**Task goal:** Copy out the records precisely, omitting pictures.
-.-.-
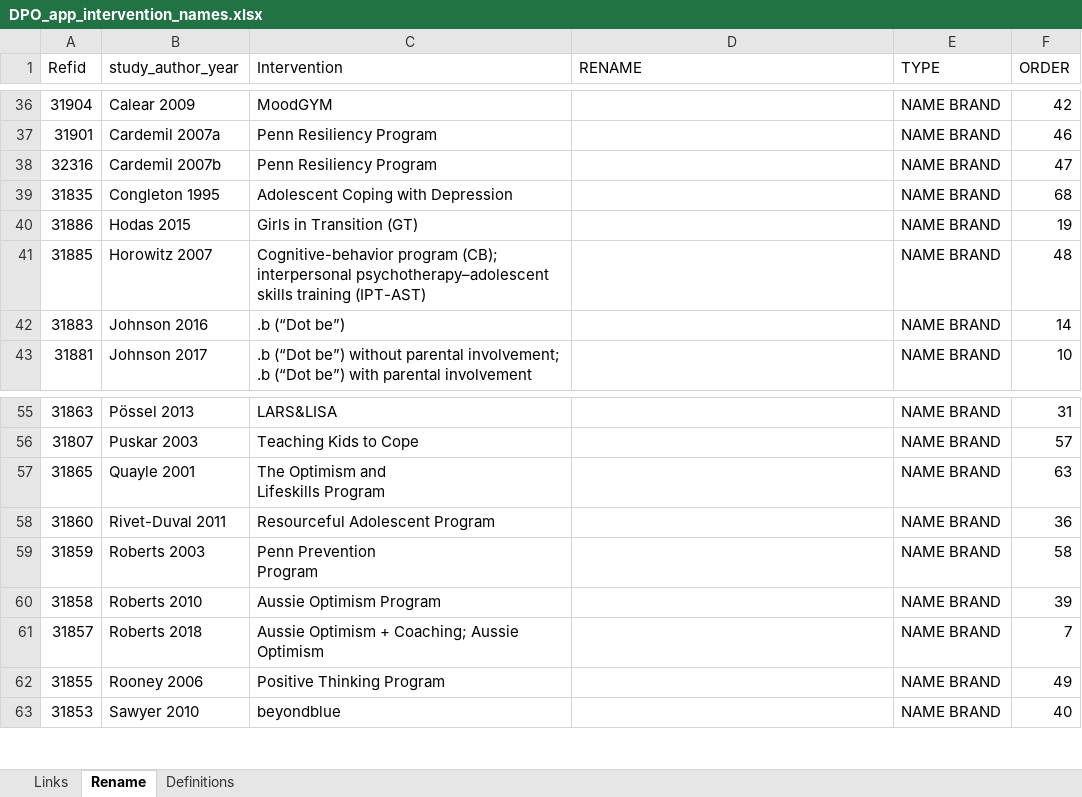
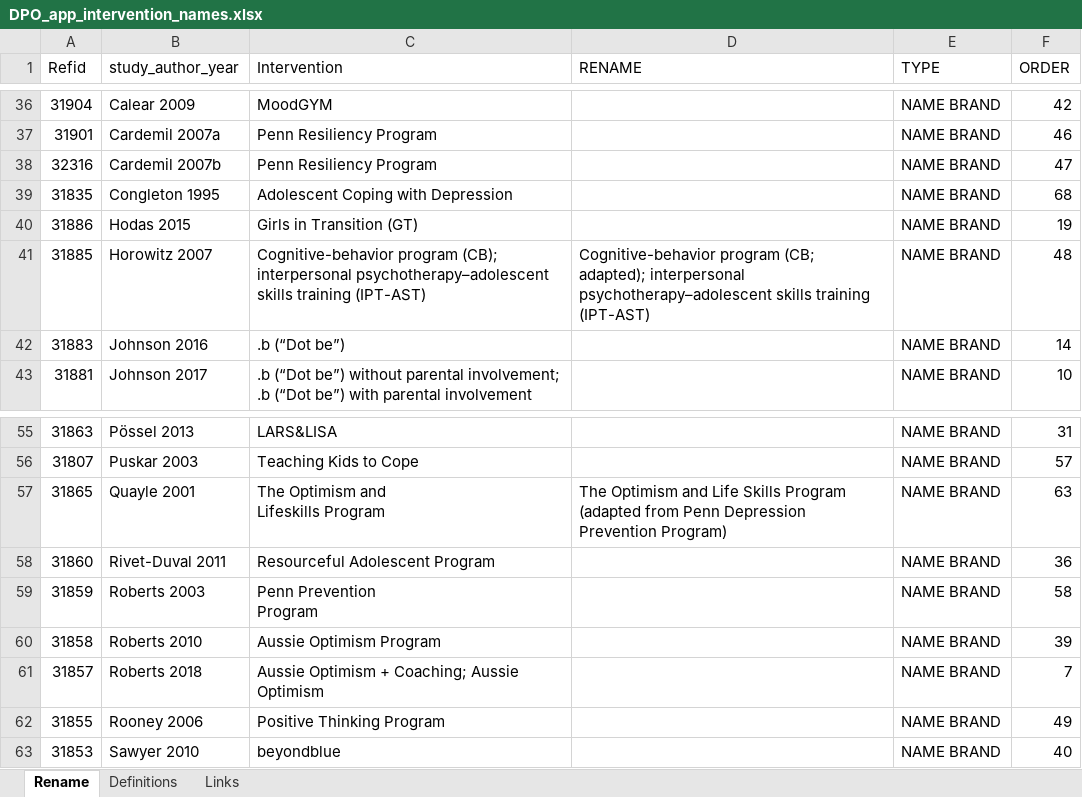
Before and after one commit to HEDCO-Institute/Depression_Prevention_Overview, an Excel workbook: data/DPO_app_intervention_names.xlsx, sheet Rename, drawn as a sheet; only a part is shown, gaps mark what is left out; values as stored, in another font and other column widths than the file's, no borders; the diff names each change by its address in the sheet, - before the commit and + after, or states it on an @@ line.

Commit message:
Adding program links to dashboard

```diff
--- a/data/DPO_app_intervention_names.xlsx (sheet Rename)
+++ b/data/DPO_app_intervention_names.xlsx (sheet Rename)
@@ sheet tab order changed: Rename | Definitions | Links @@
-D41 (RENAME): (empty)
+D41 (RENAME): Cognitive-behavior program (CB; adapted); interpersonal psychotherapy–adolescent skills training (IPT-AST)
-D57 (RENAME): (empty)
+D57 (RENAME): The Optimism and Life Skills Program (adapted from Penn Depression Prevention Program)
```
Also changed, not shown: sheet Links, data/dpo_app_data.xlsx, outputs/data_dashboard/data/dpo_app_data.xlsx, 4 other files.
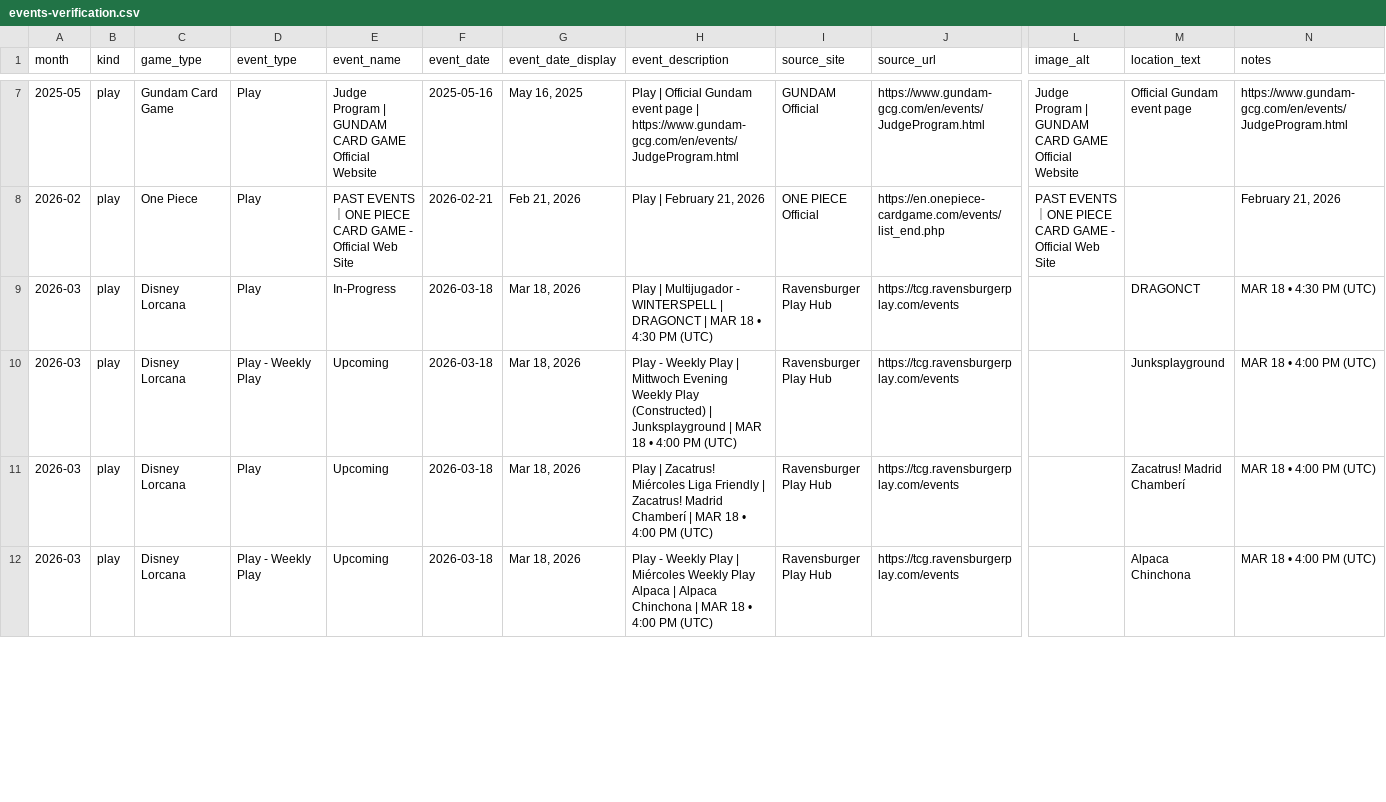
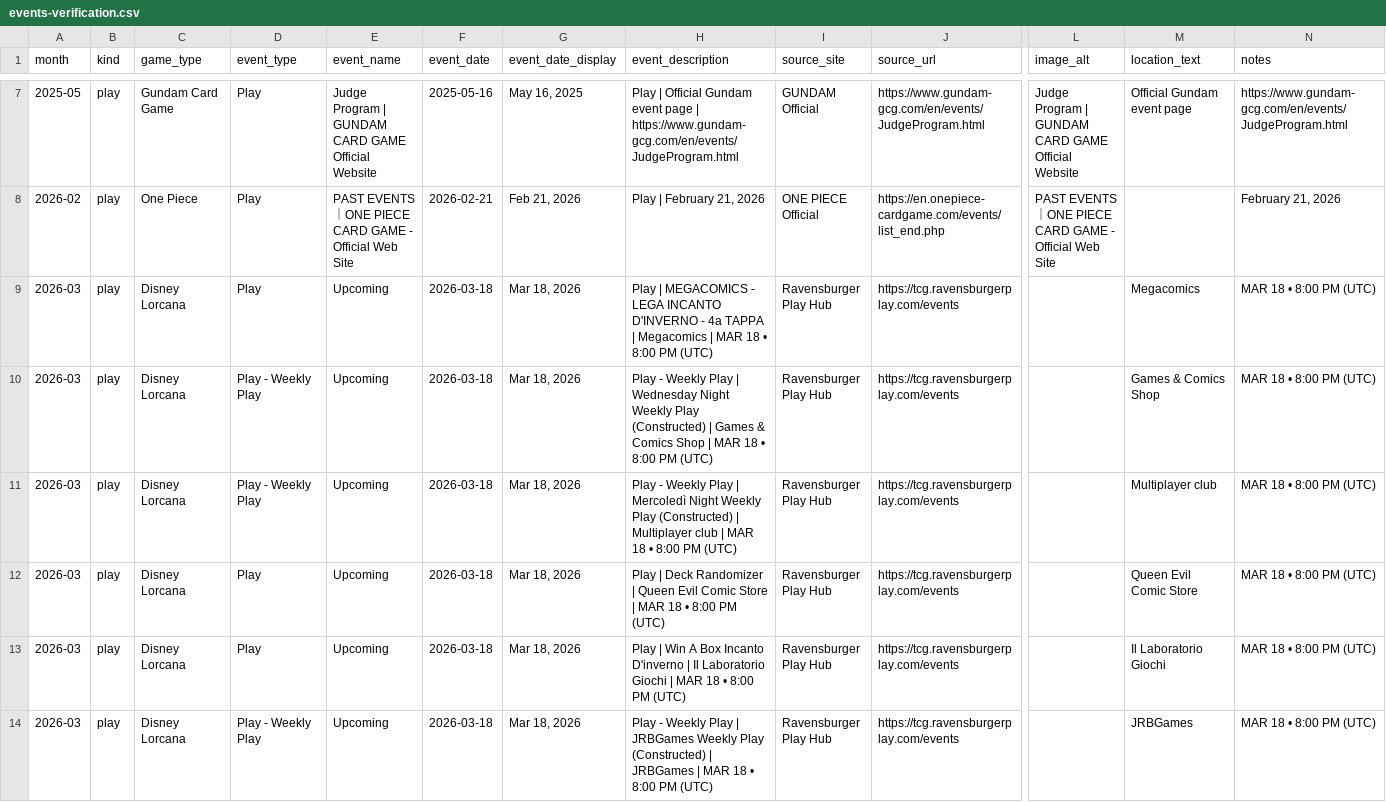
Before and after one commit to nach-dev/tcg-event-scraper, a CSV file: site/data/events-verification.csv, drawn as a sheet; only a part is shown, gaps mark what is left out; addresses are those after the commit; rows hold the shown columns only; the diff covers the shown part only; the diff names each change by its address in the sheet, - before the commit and + after, or states it on an @@ line.

```diff
--- a/site/data/events-verification.csv
+++ b/site/data/events-verification.csv
-E9 (event_name): In-Progress
+E9 (event_name): Upcoming
-H9 (event_description): Play | Multijugador - WINTERSPELL | DRAGONCT | MAR 18 • 4:30 PM (UTC)
+H9 (event_description): Play | MEGACOMICS - LEGA INCANTO D'INVERNO - 4a TAPPA | Megacomics | MAR 18 • 8:00 PM (UTC)
-M9 (location_text): DRAGONCT
+M9 (location_text): Megacomics
-N9 (notes): MAR 18 • 4:30 PM (UTC)
+N9 (notes): MAR 18 • 8:00 PM (UTC)
+row 10: 2026-03 | play | Disney Lorcana | Play - Weekly Play | Upcoming | 2026-03-18 | Mar 18, 2026 | Play - Weekly Play | Wednesday Night Weekly Play (Constructed) | Games & Comics Shop | MAR 18 • 8:00 PM (UTC) | Ravensburger Play Hub | https://tcg.ravensburgerplay.com/events |  | Games & Comics Shop | MAR 18 • 8:00 PM (UTC)
-H11 (event_description): …Play | Mittwoch Evening Weekly Play (Constructed) | Junksplayground | MAR 18 • 4:00 PM (UTC)
+H11 (event_description): …Play | Mercoledì Night Weekly Play (Constructed) | Multiplayer club | MAR 18 • 8:00 PM (UTC)
-M11 (location_text): Junksplayground
+M11 (location_text): Multiplayer club
-N11 (notes): MAR 18 • 4:00 PM (UTC)
+N11 (notes): MAR 18 • 8:00 PM (UTC)
+row 12: 2026-03 | play | Disney Lorcana | Play | Upcoming | 2026-03-18 | Mar 18, 2026 | Play | Deck Randomizer | Queen Evil Comic Store | MAR 18 • 8:00 PM (UTC) | Ravensburger Play Hub | https://tcg.ravensburgerplay.com/events |  | Queen Evil Comic Store | MAR 18 • 8:00 PM (UTC)
-H13 (event_description): Play | Zacatrus! Miércoles Liga Friendly | Zacatrus! Madrid Chamberí | MAR 18 • 4:00 PM (UTC)
+H13 (event_description): Play | Win A Box Incanto D'inverno | Il Laboratorio Giochi | MAR 18 • 8:00 PM (UTC)
-M13 (location_text): Zacatrus! Madrid Chamberí
+M13 (location_text): Il Laboratorio Giochi
-N13:N14 (notes): MAR 18 • 4:00 PM (UTC)
+N13:N14 (notes): MAR 18 • 8:00 PM (UTC)
-H14 (event_description): …Play | Miércoles Weekly Play Alpaca | Alpaca Chinchona | MAR 18 • 4:00 PM (UTC)
+H14 (event_description): …Play | JRBGames Weekly Play (Constructed) | JRBGames | MAR 18 • 8:00 PM (UTC)
-M14 (location_text): Alpaca Chinchona
+M14 (location_text): JRBGames
```
Also changed, not shown: 2 added rows and 124 edited cells elsewhere in this file, 1 other file.
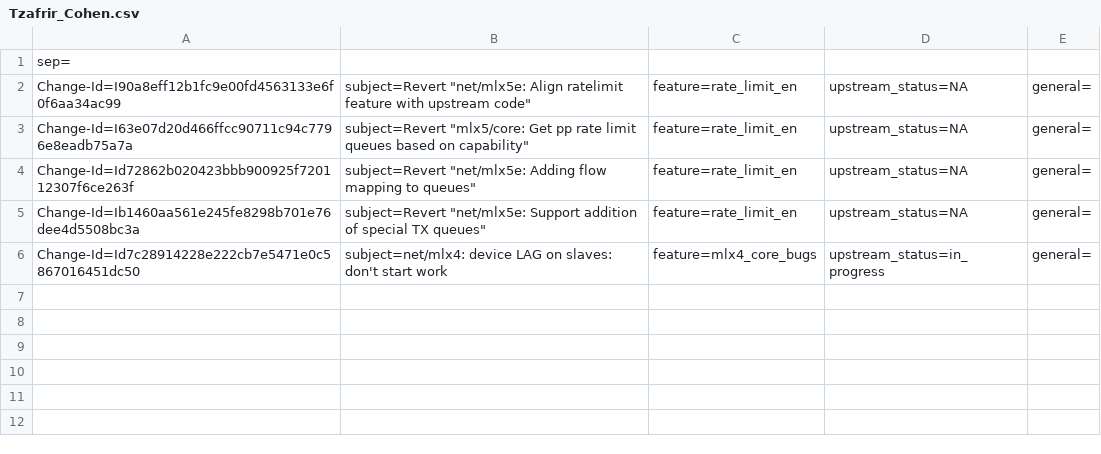
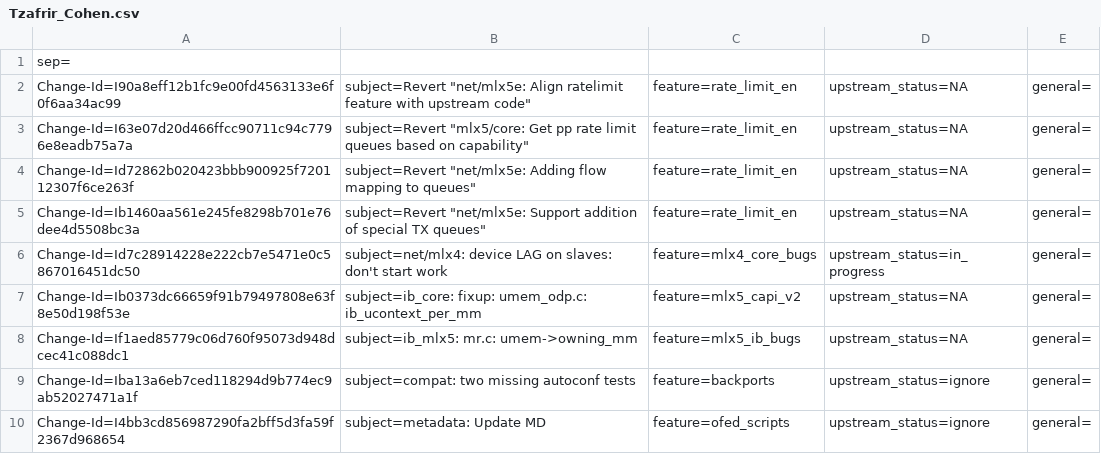
Before and after one commit to Shun-Hao/mlnx-ofa_kernel-4.6-1.0.1.1-rhel7.3, a CSV file: metadata/Tzafrir_Cohen.csv, drawn as a sheet.

Commit message:
metadata: Update MD
Issue: 1640260
Change-Id: I4bb3cd856987290fa2bff5d3fa59f2367d968654
Signed-off-by: Tzafrir Cohen <tzafrirc@mellanox.com>

```diff
--- a/metadata/Tzafrir_Cohen.csv
+++ b/metadata/Tzafrir_Cohen.csv
@@ -6 +6,5 @@ Change-Id=Ib1460aa561e245fe8298b701e76dee4d5508bc3a; subject=Revert "net/mlx5e:
 Change-Id=Id7c28914228e222cb7e5471e0c5867016451dc50; subject=net/mlx4: device LAG on slaves: don't start work; feature=mlx4_core_bugs; upstream_status=in_progress; general=;
+Change-Id=Ib0373dc66659f91b79497808e63f8e50d198f53e; subject=ib_core: fixup: umem_odp.c: ib_ucontext_per_mm; feature=mlx5_capi_v2; upstream_status=NA; general=;
+Change-Id=If1aed85779c06d760f95073d948dcec41c088dc1; subject=ib_mlx5: mr.c: umem->owning_mm; feature=mlx5_ib_bugs; upstream_status=NA; general=;
+Change-Id=Iba13a6eb7ced118294d9b774ec9ab52027471a1f; subject=compat: two missing autoconf tests; feature=backports; upstream_status=ignore; general=;
+Change-Id=I4bb3cd856987290fa2bff5d3fa59f2367d968654; subject=metadata: Update MD; feature=ofed_scripts; upstream_status=ignore; general=;
```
-.-.-
**Answer to the problem:**
Before and after one commit to HEDCO-Institute/Depression_Prevention_Overview, an Excel workbook: data/DPO_app_intervention_names.xlsx, sheet Rename, drawn as a sheet; only a part is shown, gaps mark what is left out; values as stored, in another font and other column widths than the file's, no borders; the diff names each change by its address in the sheet, - before the commit and + after, or states it on an @@ line.

Commit message:
Adding program links to dashboard

```diff
--- a/data/DPO_app_intervention_names.xlsx (sheet Rename)
+++ b/data/DPO_app_intervention_names.xlsx (sheet Rename)
@@ sheet tab order changed: Rename | Definitions | Links @@
-D41 (RENAME): (empty)
+D41 (RENAME): Cognitive-behavior program (CB; adapted); interpersonal psychotherapy–adolescent skills training (IPT-AST)
-D57 (RENAME): (empty)
+D57 (RENAME): The Optimism and Life Skills Program (adapted from Penn Depression Prevention Program)
```
Also changed, not shown: sheet Links, data/dpo_app_data.xlsx, outputs/data_dashboard/data/dpo_app_data.xlsx, 4 other files.
Before and after one commit to nach-dev/tcg-event-scraper, a CSV file: site/data/events-verification.csv, drawn as a sheet; only a part is shown, gaps mark what is left out; addresses are those after the commit; rows hold the shown columns only; the diff covers the shown part only; the diff names each change by its address in the sheet, - before the commit and + after, or states it on an @@ line.

```diff
--- a/site/data/events-verification.csv
+++ b/site/data/events-verification.csv
-E9 (event_name): In-Progress
+E9 (event_name): Upcoming
-H9 (event_description): Play | Multijugador - WINTERSPELL | DRAGONCT | MAR 18 • 4:30 PM (UTC)
+H9 (event_description): Play | MEGACOMICS - LEGA INCANTO D'INVERNO - 4a TAPPA | Megacomics | MAR 18 • 8:00 PM (UTC)
-M9 (location_text): DRAGONCT
+M9 (location_text): Megacomics
-N9 (notes): MAR 18 • 4:30 PM (UTC)
+N9 (notes): MAR 18 • 8:00 PM (UTC)
+row 10: 2026-03 | play | Disney Lorcana | Play - Weekly Play | Upcoming | 2026-03-18 | Mar 18, 2026 | Play - Weekly Play | Wednesday Night Weekly Play (Constructed) | Games & Comics Shop | MAR 18 • 8:00 PM (UTC) | Ravensburger Play Hub | https://tcg.ravensburgerplay.com/events |  | Games & Comics Shop | MAR 18 • 8:00 PM (UTC)
-H11 (event_description): …Play | Mittwoch Evening Weekly Play (Constructed) | Junksplayground | MAR 18 • 4:00 PM (UTC)
+H11 (event_description): …Play | Mercoledì Night Weekly Play (Constructed) | Multiplayer club | MAR 18 • 8:00 PM (UTC)
-M11 (location_text): Junksplayground
+M11 (location_text): Multiplayer club
-N11 (notes): MAR 18 • 4:00 PM (UTC)
+N11 (notes): MAR 18 • 8:00 PM (UTC)
+row 12: 2026-03 | play | Disney Lorcana | Play | Upcoming | 2026-03-18 | Mar 18, 2026 | Play | Deck Randomizer | Queen Evil Comic Store | MAR 18 • 8:00 PM (UTC) | Ravensburger Play Hub | https://tcg.ravensburgerplay.com/events |  | Queen Evil Comic Store | MAR 18 • 8:00 PM (UTC)
-H13 (event_description): Play | Zacatrus! Miércoles Liga Friendly | Zacatrus! Madrid Chamberí | MAR 18 • 4:00 PM (UTC)
+H13 (event_description): Play | Win A Box Incanto D'inverno | Il Laboratorio Giochi | MAR 18 • 8:00 PM (UTC)
-M13 (location_text): Zacatrus! Madrid Chamberí
+M13 (location_text): Il Laboratorio Giochi
-N13:N14 (notes): MAR 18 • 4:00 PM (UTC)
+N13:N14 (notes): MAR 18 • 8:00 PM (UTC)
-H14 (event_description): …Play | Miércoles Weekly Play Alpaca | Alpaca Chinchona | MAR 18 • 4:00 PM (UTC)
+H14 (event_description): …Play | JRBGames Weekly Play (Constructed) | JRBGames | MAR 18 • 8:00 PM (UTC)
-M14 (location_text): Alpaca Chinchona
+M14 (location_text): JRBGames
```
Also changed, not shown: 2 added rows and 124 edited cells elsewhere in this file, 1 other file.
Before and after one commit to Shun-Hao/mlnx-ofa_kernel-4.6-1.0.1.1-rhel7.3, a CSV file: metadata/Tzafrir_Cohen.csv, drawn as a sheet.

Commit message:
metadata: Update MD
Issue: 1640260
Change-Id: I4bb3cd856987290fa2bff5d3fa59f2367d968654
Signed-off-by: Tzafrir Cohen <tzafrirc@mellanox.com>

```diff
--- a/metadata/Tzafrir_Cohen.csv
+++ b/metadata/Tzafrir_Cohen.csv
@@ -6 +6,5 @@ Change-Id=Ib1460aa561e245fe8298b701e76dee4d5508bc3a; subject=Revert "net/mlx5e:
 Change-Id=Id7c28914228e222cb7e5471e0c5867016451dc50; subject=net/mlx4: device LAG on slaves: don't start work; feature=mlx4_core_bugs; upstream_status=in_progress; general=;
+Change-Id=Ib0373dc66659f91b79497808e63f8e50d198f53e; subject=ib_core: fixup: umem_odp.c: ib_ucontext_per_mm; feature=mlx5_capi_v2; upstream_status=NA; general=;
+Change-Id=If1aed85779c06d760f95073d948dcec41c088dc1; subject=ib_mlx5: mr.c: umem->owning_mm; feature=mlx5_ib_bugs; upstream_status=NA; general=;
+Change-Id=Iba13a6eb7ced118294d9b774ec9ab52027471a1f; subject=compat: two missing autoconf tests; feature=backports; upstream_status=ignore; general=;
+Change-Id=I4bb3cd856987290fa2bff5d3fa59f2367d968654; subject=metadata: Update MD; feature=ofed_scripts; upstream_status=ignore; general=;
```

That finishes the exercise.